An attempt at a Velvia effect
I’ve been doing a lot of reading lately about landscape photography, and differences between digital and filmic characteristics. Here in the UK there are still a lot of landscape purists who praise the saturation and colour of films like Velvia. After doing a bit of research, reading between the lines, and experimenting, here’s what I’ve come up with with one of my recent shots I like quite a bit. One of the photographs I’ve been admiring for some time, not only for its composition but also for its filmic qualities, is the shot of a Seastar on Kelp which is the frontispiece of John Shaw’s wonderful book Closeups in Nature; I’ve also been admiring a lot of the intimate shots by large format photographers like David Ward.
This filmic look will, I think, enhance the viewing pleasure of some of my moody, contrasty macros, especially those with quite a lot of dark tones.
Basically, the process is in two stages. Films like Velvia seem to be known for a couple of things: firstly, overall saturation; secondly, a contrast between colder shadows and warmer highlights.
To achieve this I’m experimenting with a two-stage process in photoshop.
First, to saturate the colours only, I switch modes from RGB to Lab Color, and bring in the end-point sliders in channels a and b by about 40 or 50 points (equally at both ends). This method is useful because it saturates the colours without affecting the luminosity of the overall image.
Second, I switch back to RGB and work on colour balance, with two separate layers for shadows and highlights. I start with Shadows, use a Levels layer or play around with opacity to brighten the image in case things are starting to clip at the dark end, then add a Highlights layer.

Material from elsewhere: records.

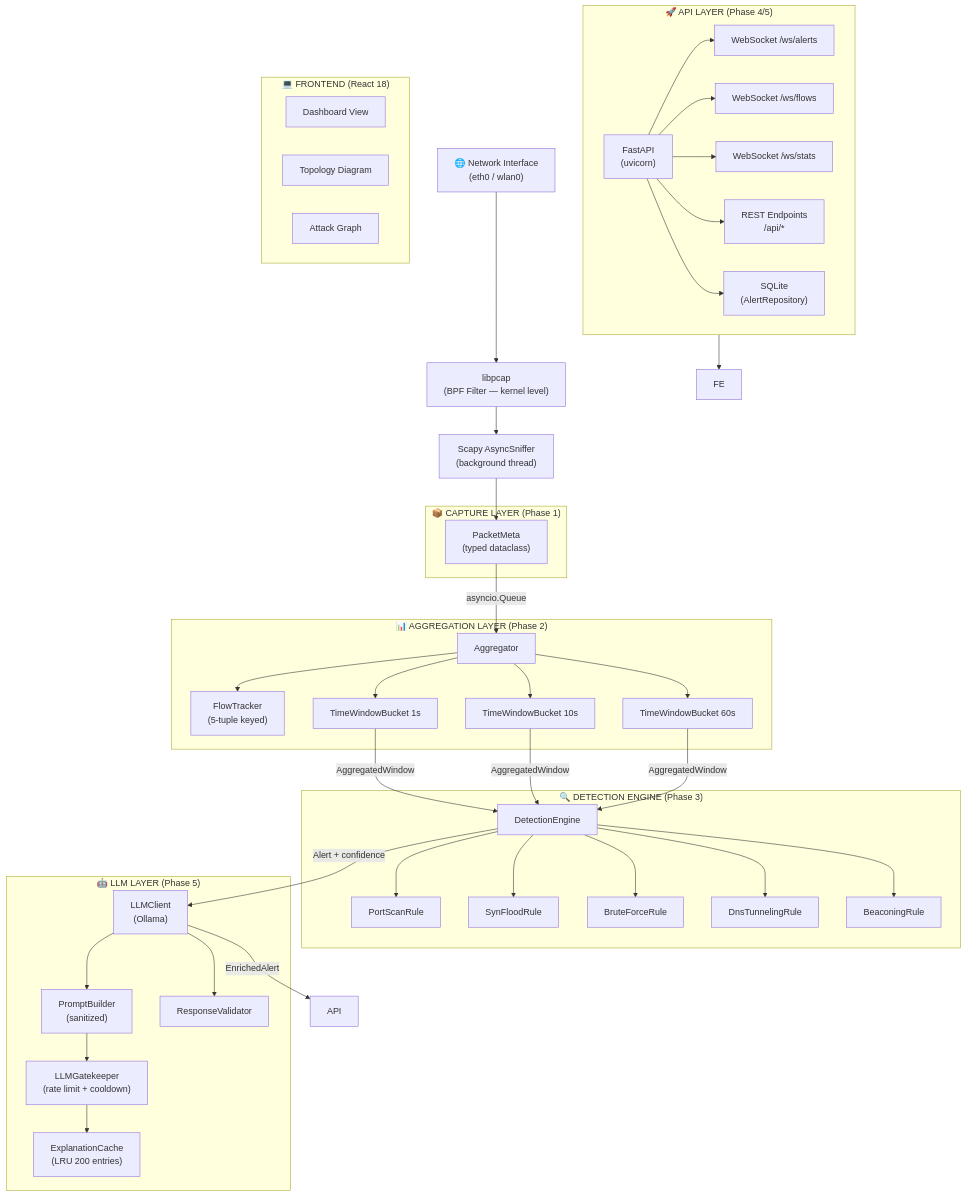
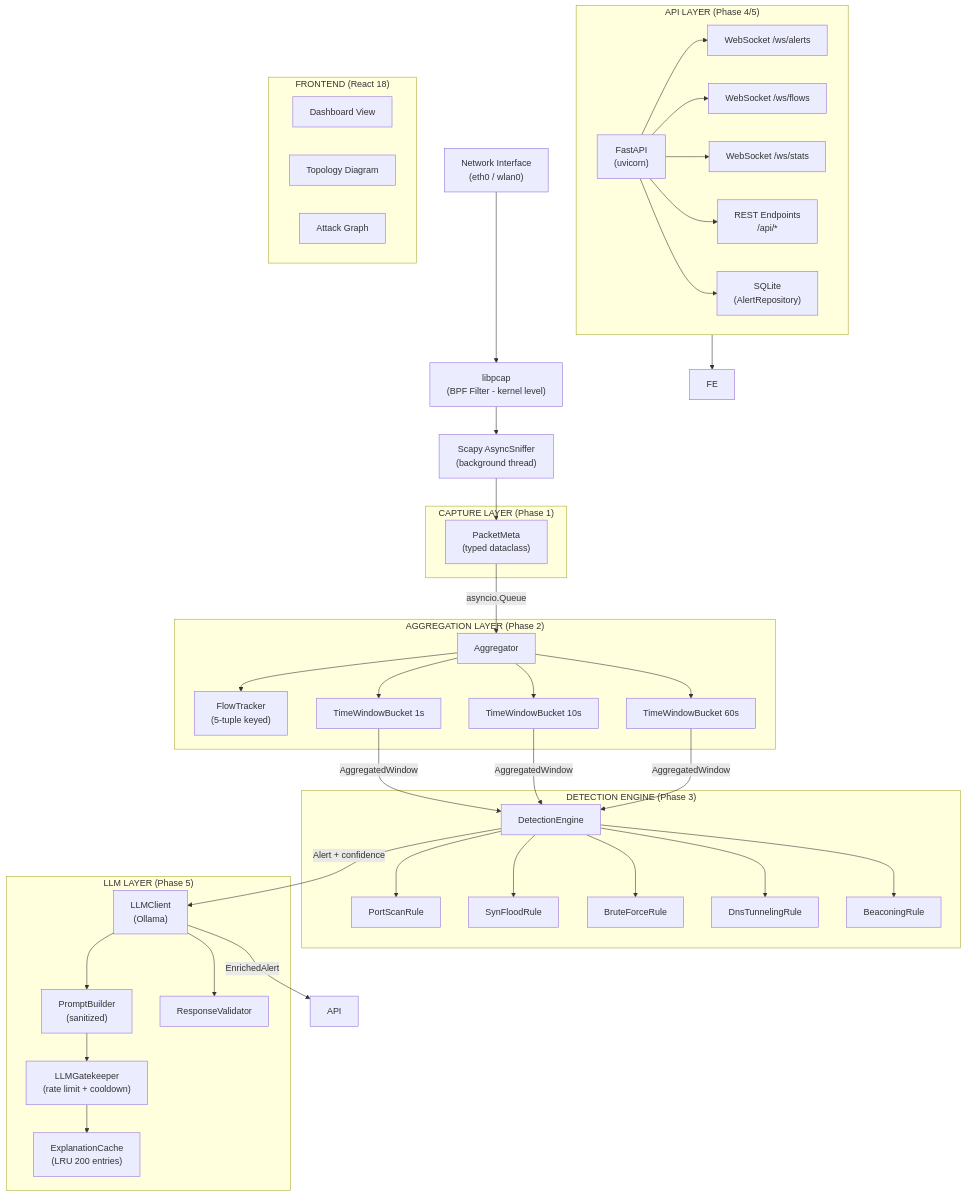
One commit to prithvi-01x/Netwatch changed the first of 9 diagrams in README.md. Above: the diagram before and after it, drawn with Mermaid. The commit also changed other lines of this file, not shown here.

Commit message:
docs: streamline system architecture and component data flow

````diff
--- a/README.md
+++ b/README.md
@@ -60,68 +66,68 @@
 ```mermaid
 flowchart TB
-    NI["🌐 Network Interface\n(eth0 / wlan0)"] --> LP
-    LP["libpcap\n(BPF Filter — kernel level)"] --> SC
+    NI["Network Interface\n(eth0 / wlan0)"] --> LP
+    LP["libpcap\n(BPF Filter - kernel level)"] --> SC
     SC["Scapy AsyncSniffer\n(background thread)"] --> PM
 
-    subgraph CAPTURE["📦 CAPTURE LAYER (Phase 1)"]
+    subgraph CAPTURE["CAPTURE LAYER (Phase 1)"]
         PM["PacketMeta\n(typed dataclass)"]
     end
 
     PM -->|asyncio.Queue| AGG
 
-    subgraph AGGREGATION["📊 AGGREGATION LAYER (Phase 2)"]
+    subgraph AGGREGATION["AGGREGATION LAYER (Phase 2)"]
         AGG["Aggregator"]
         FT["FlowTracker\n(5-tuple keyed)"]
         TW1["TimeWindowBucket 1s"]
         TW2["TimeWindowBucket 10s"]
         TW3["TimeWindowBucket 60s"]
         AGG --> FT
         AGG --> TW1
         AGG --> TW2
         AGG --> TW3
     end
 
     TW1 & TW2 & TW3 -->|AggregatedWindow| ENG
 
-    subgraph DETECTION["🔍 DETECTION ENGINE (Phase 3)"]
+    subgraph DETECTION["DETECTION ENGINE (Phase 3)"]
         ENG["DetectionEngine"]
         PS["PortScanRule"]
         SF["SynFloodRule"]
         BF["BruteForceRule"]
         DT["DnsTunnelingRule"]
         BC["BeaconingRule"]
         ENG --> PS & SF & BF & DT & BC
     end
 
     ENG -->|Alert + confidence| LLM
 
-    subgraph LLM_LAYER["🤖 LLM LAYER (Phase 5)"]
+    subgraph LLM_LAYER["LLM LAYER (Phase 5)"]
         LLM["LLMClient\n(Ollama)"]
         PB["PromptBuilder\n(sanitized)"]
         CA["ExplanationCache\n(LRU 200 entries)"]
         GK["LLMGatekeeper\n(rate limit + cooldown)"]
         VA["ResponseValidator"]
         LLM --> PB --> GK --> CA
         LLM --> VA
     end
 
     LLM -->|EnrichedAlert| API
 
-    subgraph API_LAYER["🚀 API LAYER (Phase 4/5)"]
+    subgraph API_LAYER["API LAYER (Phase 4/5)"]
         FAPI["FastAPI\n(uvicorn)"]
         WS1["WebSocket /ws/alerts"]
         WS2["WebSocket /ws/flows"]
         WS3["WebSocket /ws/stats"]
         REST["REST Endpoints\n/api/*"]
         DB["SQLite\n(AlertRepository)"]
         FAPI --> WS1 & WS2 & WS3 & REST & DB
     end
 
     API_LAYER --> FE
 
-    subgraph FRONTEND["💻 FRONTEND (React 18)"]
+    subgraph FRONTEND["FRONTEND (React 18)"]
         DASH["Dashboard View"]
         TOPO["Topology Diagram"]
         GRAPH["Attack Graph"]
     end
 ```
````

For the comparison images here, I brought Lab Color channels a and b in by 40 each end, modified the Shadows Colour Balance -5, -4, +5 (82% Layer opacity), and modified the Highlights Colour Balance +5, 0, -20 (70% Layer opacity). The effect is subtle, but seems to produce a nice rendering that gives the image a little more impact. Hope you like!
Here are the two shots:
First, the original:
Then, the modified version:
Hopefully, you see what I’m trying to do!